The state-of-the-art Gahanga Cricket Stadium, which sits on 4.5 hectares (11 acres), was inaugurated by President Paul Kagame.
The construction of the permanent home for developing the sport in the country cost $1.3 million (about Rwf950million), mainly raised by international cricket players eager to see the game take off in Rwanda.
The effort was spearheaded by Rwanda Cricket Stadium Foundation which was set up by Alby Shale, the son of the late British politician and cricket lover, Christopher Shale who visited Rwanda to do aid work.
“We are very happy to have this cricket pavilion and ground built, and by that, we remember Christopher Shale, in whose memory this has been built,” President Kagame said at the opening.
“It is a great pleasure for us to have this facility which will see more young men and women playing and improving their skills. It is also good for us to have partners in the United Kingdom,” he added.
Eric Dusingizimana, the national team captain, helped raise funds for the stadium by setting a Guinness World Record by batting for 51 hours straight last year.
“This is an exciting development for us and the younger generation is going to benefit heavily from this,” said the 31-year-old captain.
Rwanda also holds the world record for women after Cathia Uwamahoro, a national team cricket player, became the first woman to bat for 26 hours.
The new stadium has been built to international standards, making it the first of its kind in the East African region.
The inauguration ceremony attracted over 200 high profile cricket personalities from different parts of the globe, but majority came from the UK.
The facility, which has a luxurious bar (club house), offices and changing rooms, will also have an HIV/AIDS awareness unit to provide testing and counseling services.
For the last 15 years, Rwanda Cricket Association (RCA) estimates that close to 10,000 Rwandans men and women of all ages have been introduced to the ‘gentleman’s game’.
The opening was attended by the Minister of Sports and Culture Juliane Uwacu, Rwanda Cricket Stadium Foundation (RSCF) Project Director Alby Shale.
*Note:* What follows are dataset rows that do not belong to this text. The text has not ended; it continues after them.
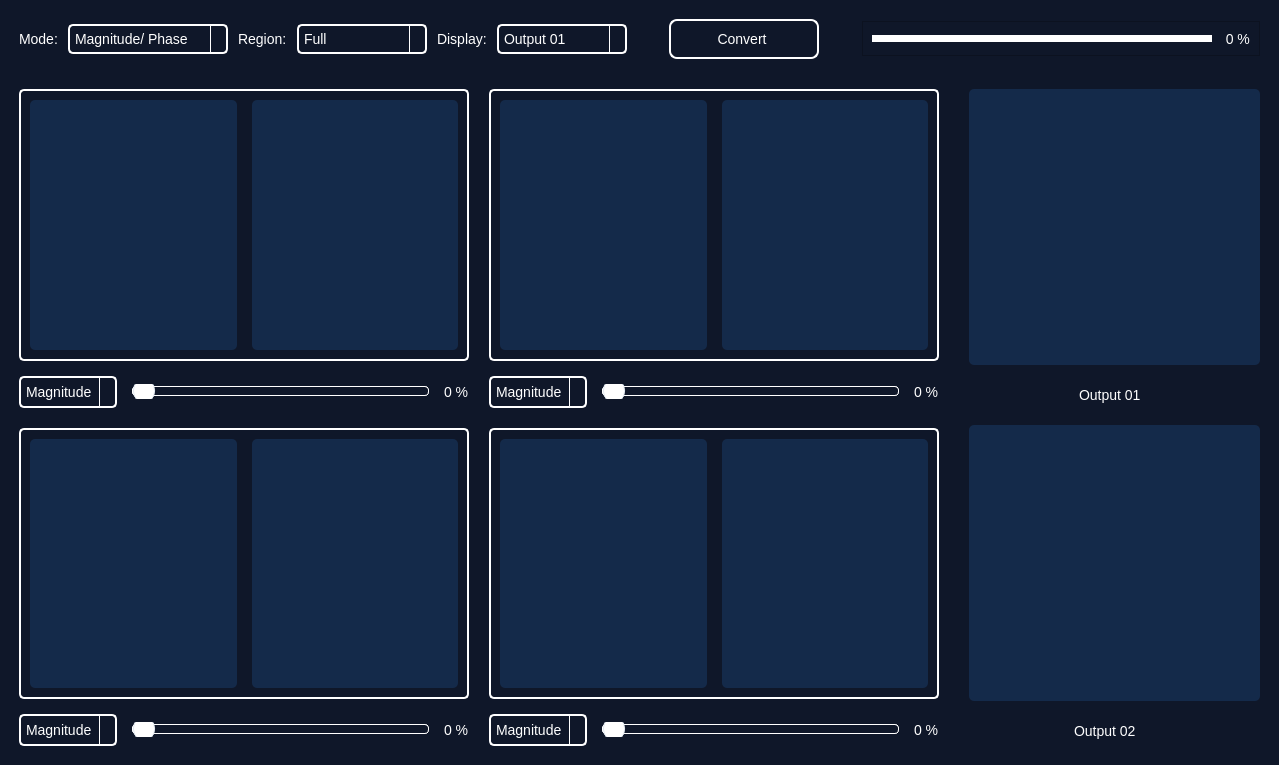
This is main.ui in Mostafaali3/PhaseMediX-Image-Mixer-with-Fourier-Transform as Qt 5 draws it before an edit. The edited form follows.
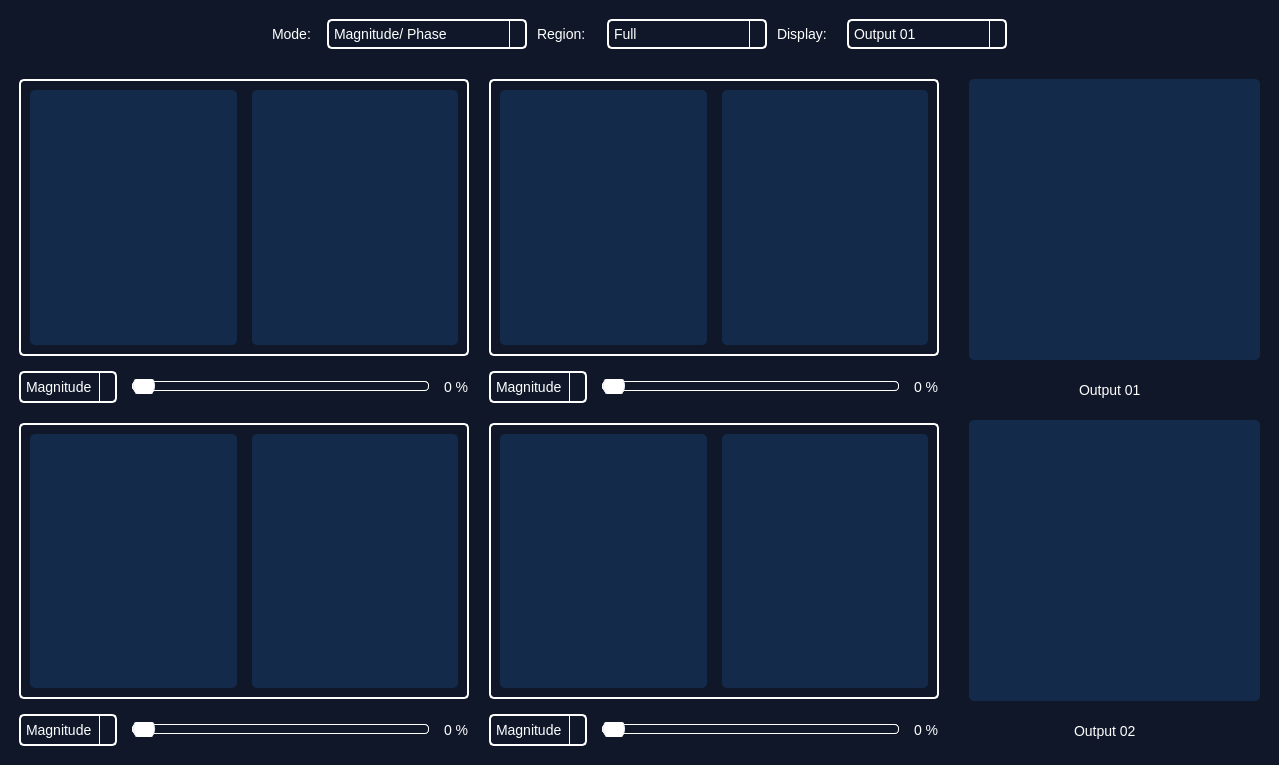
This is the edited form. Icons and pictures are not drawn.

```diff
--- a/main.ui
+++ b/main.ui
@@ -1317,145 +1317,6 @@
           </item>
          </layout>
         </item>
-        <item>
-         <spacer name="horizontalSpacer">
-          <property name="orientation">
-           <enum>Qt::Horizontal</enum>
-          </property>
-          <property name="sizeHint" stdset="0">
-           <size>
-            <width>40</width>
-            <height>20</height>
-           </size>
-          </property>
-         </spacer>
-        </item>
-        <item>
-         <widget class="QPushButton" name="convertButton">
-          <property name="sizePolicy">
-           <sizepolicy hsizetype="Expanding" vsizetype="Fixed">
-            <horstretch>0</horstretch>
-            <verstretch>0</verstretch>
-           </sizepolicy>
-          </property>
-          <property name="minimumSize">
-           <size>
-            <width>150</width>
-            <height>0</height>
-           </size>
-          </property>
-          <property name="maximumSize">
-           <size>
-            <width>500</width>
-            <height>40</height>
-           </size>
-          </property>
-          <property name="layoutDirection">
-           <enum>Qt::RightToLeft</enum>
-          </property>
-          <property name="styleSheet">
-           <string notr="true">    border: 2px solid #ffffff;   /* White border */
-</string>
-          </property>
-          <property name="text">
-           <string>Convert </string>
-          </property>
-          <property name="icon">
-           <iconset resource="icons_setup/icons.qrc">
-            <normaloff>:/icons_setup/icons/convert.png</normaloff>:/icons_setup/icons/convert.png</iconset>
-          </property>
-          <property name="iconSize">
-           <size>
-            <width>16</width>
-            <height>16</height>
-           </size>
-          </property>
-         </widget>
-        </item>
-        <item>
-         <spacer name="horizontalSpacer_2">
-          <property name="orientation">
-           <enum>Qt::Horizontal</enum>
-          </property>
-          <property name="sizeHint" stdset="0">
-           <size>
-            <width>40</width>
-            <height>20</height>
-           </size>
-          </property>
-         </spacer>
-        </item>
-        <item>
-         <layout class="QHBoxLayout" name="horizontalLayout_7">
-          <item>
-           <widget class="QFrame" name="loadingParent">
-            <property name="maximumSize">
-             <size>
-              <width>16777215</width>
-              <height>35</height>
-             </size>
-            </property>
-            <property name="frameShape">
-             <enum>QFrame::StyledPanel</enum>
-            </property>
-            <property name="frameShadow">
-             <enum>QFrame::Raised</enum>
-            </property>
-            <layout class="QHBoxLayout" name="horizontalLayout_24">
-             <item>
-              <widget class="QFrame" name="loadingFrame">
-               <property name="sizePolicy">
-                <sizepolicy hsizetype="Expanding" vsizetype="Preferred">
-                 <horstretch>0</horstretch>
-                 <verstretch>0</verstretch>
-                </sizepolicy>
-               </property>
-               <property name="minimumSize">
-                <size>
-                 <width>340</width>
-                 <height>0</height>
-                </size>
-               </property>
-               <property name="maximumSize">
-                <size>
-                 <width>500</width>
-                 <height>7</height>
-                </size>
-               </property>
-               <property name="styleSheet">
-                <string notr="true">*{
-background-color: #ffffff;
-border-radius: 10px;
-}
-
-</string>
-               </property>
-               <property name="frameShape">
-                <enum>QFrame::StyledPanel</enum>
-               </property>
-               <property name="frameShadow">
-                <enum>QFrame::Raised</enum>
-               </property>
-              </widget>
-             </item>
-             <item>
-              <widget class="QLabel" name="convertingLoading">
-               <property name="maximumSize">
-                <size>
-                 <width>50</width>
-                 <height>30</height>
-                </size>
-               </property>
-               <property name="text">
-                <string>  0 %</string>
-               </property>
-              </widget>
-             </item>
-            </layout>
-           </widget>
-          </item>
-         </layout>
-        </item>
        </layout>
       </item>
      </layout>
```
Others included; Michael Paul Vaughan (OBE) a former English cricketer captain, Alan Higgin, the Chief Investment Officer at Coutts & Company, former South African cricketer and current CEO of the International Cricket Council (ICC) David John Richardson, Sarah Ferguson the Duchess of York and British writer, as well as William Russell the Sheriff of the City of London, among others.